Gorguts, "From Wisdom To Hate"
Gorguts have picked up where Morgoth derailed, deliver what Nile promised and satisfy what Morbid Angel lately leaves hungery. From Wisdom to Hate is a monster of an album, written and performed by a band firing on all cylinders and continuing to assert their credibility after years of second-rung status.
Face it, Gorguts was never what you'd call "cutting edge," even back in the day. They came out in the Tampa death explosion [via Canada], had their standard issue Morrisound production and Seagrave album art and not much more. But after a long silence, they released Obscura, which came as a shocking air raid from a band that had been flying under the radar for a long time. If Obscura was made to wake people up, From Wisdom to Hate is the education now that they're listening again.
They've got some kind of Sumerian/Assyrian theme going on this time, with each song being prefaced in the lyric sheet by a short text that's either a very poor French-to-English translation or an attempt at replicating some ancient tongue. The ancient vibes continue in the lyrics and are brilliantly followed through in the music. Rather than relying on cheap samples or an electric sitar to get that desert sound, Gorguts have created a crumbling wall of ancient rage that truly feels foreign, with strange, off rhythms loosening into exotic harmonies and melodies as Lemay and new guitarist Daniel Mongrain explore and bring home strange new sounds just before the whole band locks up and pounds out some new tribalistic beat.
The songs are like old friends, pulling in the best elements of death metal, injecting them with an eerie melodicism and letting the hooks slowly sink deep. You can hear influence from a number of bands, but they aren't copying anyone and when they do get close to someone else's sound, they usually pull it off far, far better. There's a lot of incredible guitar interplay that creates a tomblike vibe, a thick and sinister creep across the graveyard...quiet steps lead by vicious intent. Starting with the abstraction of Inverted, the album hands off the Pestilence-ish keyboard intro to The Quest for Equilibrium, drops a devastating guitar solo in the fury of Das Martyrium Des, and peaks with the epic smolder of Elusive Treasures.

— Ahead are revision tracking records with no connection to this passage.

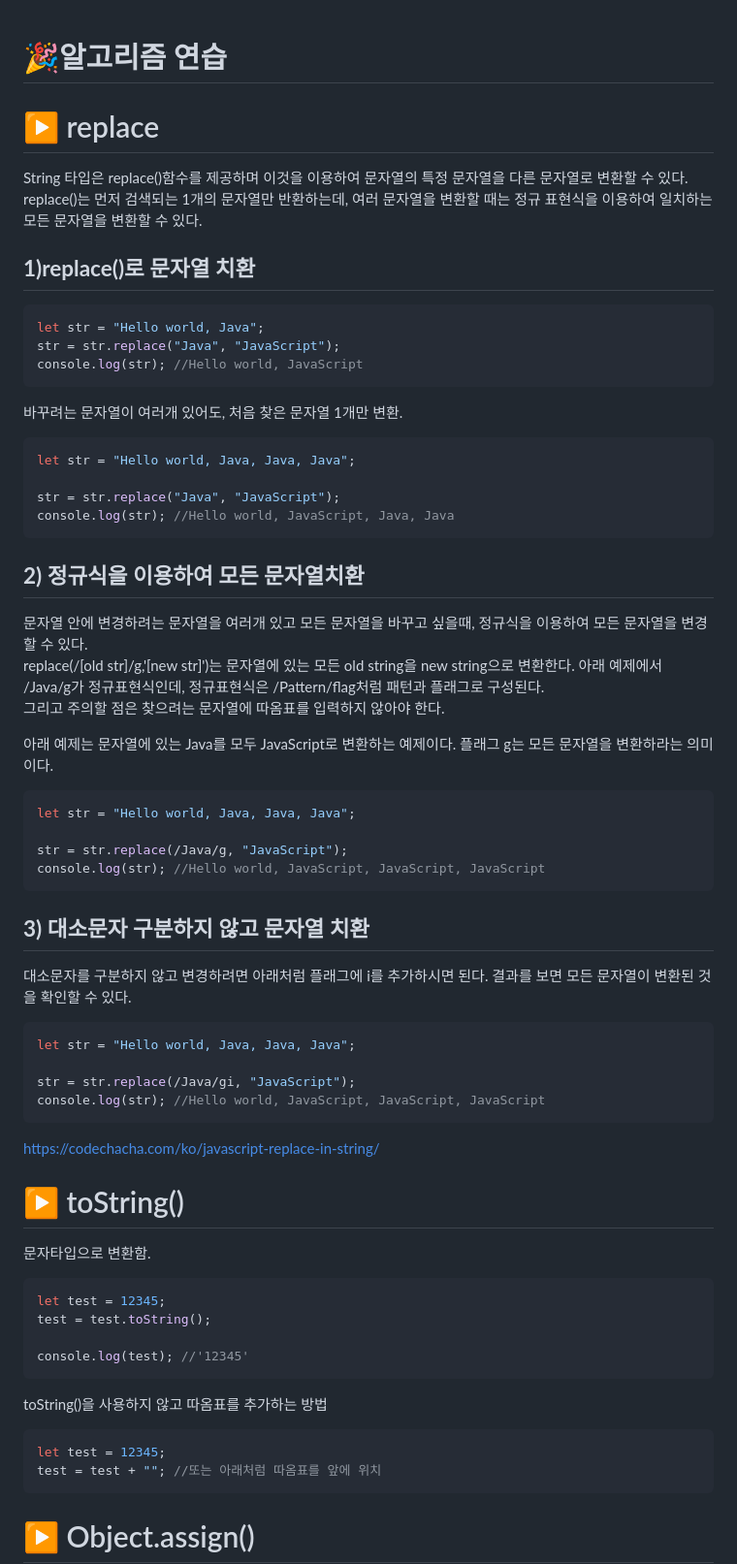
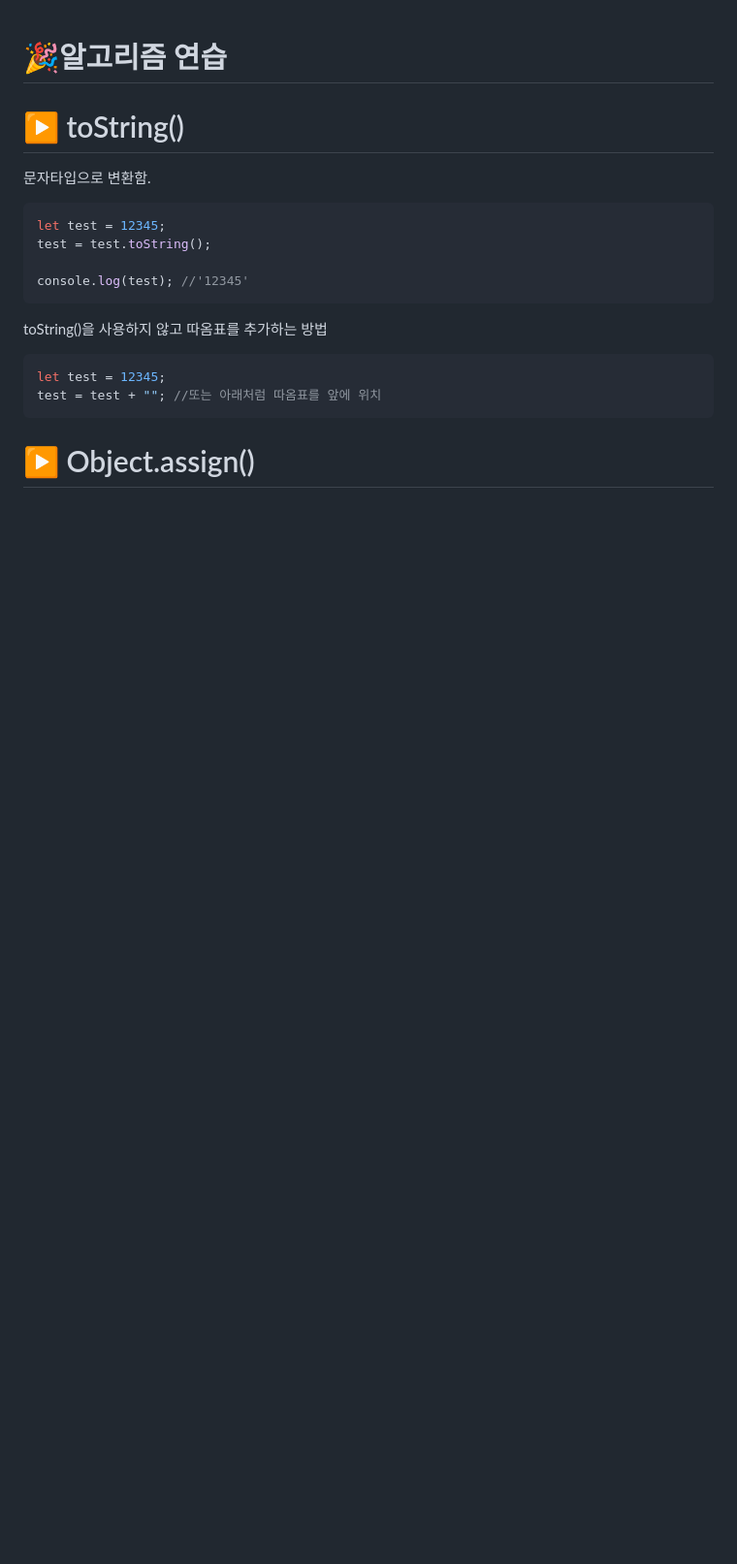
Before and after one commit to spdhsrnvl123/Algorithm, a Markdown page: readme.md, the part around the change. Shown at 97% size. GitHub-like rendering; blank space fills up the shorter version.

Commit message:
🚚moved replace to velog

````diff
--- a/readme.md
+++ b/readme.md
@@ -1,55 +1,4 @@
 # 🎉알고리즘 연습
-
-
-# ▶ replace
-
-String 타입은 replace()함수를 제공하며 이것을 이용하여 문자열의 특정 문자열을 다른 문자열로 변환할 수 있다.<br />
-replace()는 먼저 검색되는 1개의 문자열만 반환하는데, 여러 문자열을 변환할 때는 정규 표현식을 이용하여 일치하는 모든 문자열을 변환할 수 있다.
-
-## **1)replace()로 문자열 치환**
-
-```js
-let str = "Hello world, Java";
-str = str.replace("Java", "JavaScript");
-console.log(str); //Hello world, JavaScript
-```
-
-바꾸려는 문자열이 여러개 있어도, 처음 찾은 문자열 1개만 변환.
-
-```js
-let str = "Hello world, Java, Java, Java";
-
-str = str.replace("Java", "JavaScript");
-console.log(str); //Hello world, JavaScript, Java, Java
-```
-
-## **2) 정규식을 이용하여 모든 문자열치환**
-
-문자열 안에 변경하려는 문자열을 여러개 있고 모든 문자열을 바꾸고 싶을때, 정규식을 이용하여 모든 문자열을 변경할 수 있다.<br />
-replace(/[old str]/g,'[new str]')는 문자열에 있는 모든 old string을 new string으로 변환한다. 아래 예제에서 /Java/g가 정규표현식인데, 정규표현식은 /Pattern/flag처럼 패턴과 플래그로 구성된다.<br/>
-그리고 주의할 점은 찾으려는 문자열에 따옴표를 입력하지 않아야 한다.
-
-아래 예제는 문자열에 있는 Java를 모두 JavaScript로 변환하는 예제이다. 플래그 g는 모든 문자열을 변환하라는 의미이다.
-
-```js
-let str = "Hello world, Java, Java, Java";
-
-str = str.replace(/Java/g, "JavaScript");
-console.log(str); //Hello world, JavaScript, JavaScript, JavaScript
-```
-
-## **3) 대소문자 구분하지 않고 문자열 치환**
-
-대소문자를 구분하지 않고 변경하려면 아래처럼 플래그에 i를 추가하시면 된다. 결과를 보면 모든 문자열이 변환된 것을 확인할 수 있다.
-
-```js
-let str = "Hello world, Java, Java, Java";
-
-str = str.replace(/Java/gi, "JavaScript");
-console.log(str); //Hello world, JavaScript, JavaScript, JavaScript
-```
-
-https://codechacha.com/ko/javascript-replace-in-string/
 
 # ▶ toString()
 
````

You can practically feel the sands shifting beneath your soles.
From Wisdom to Hate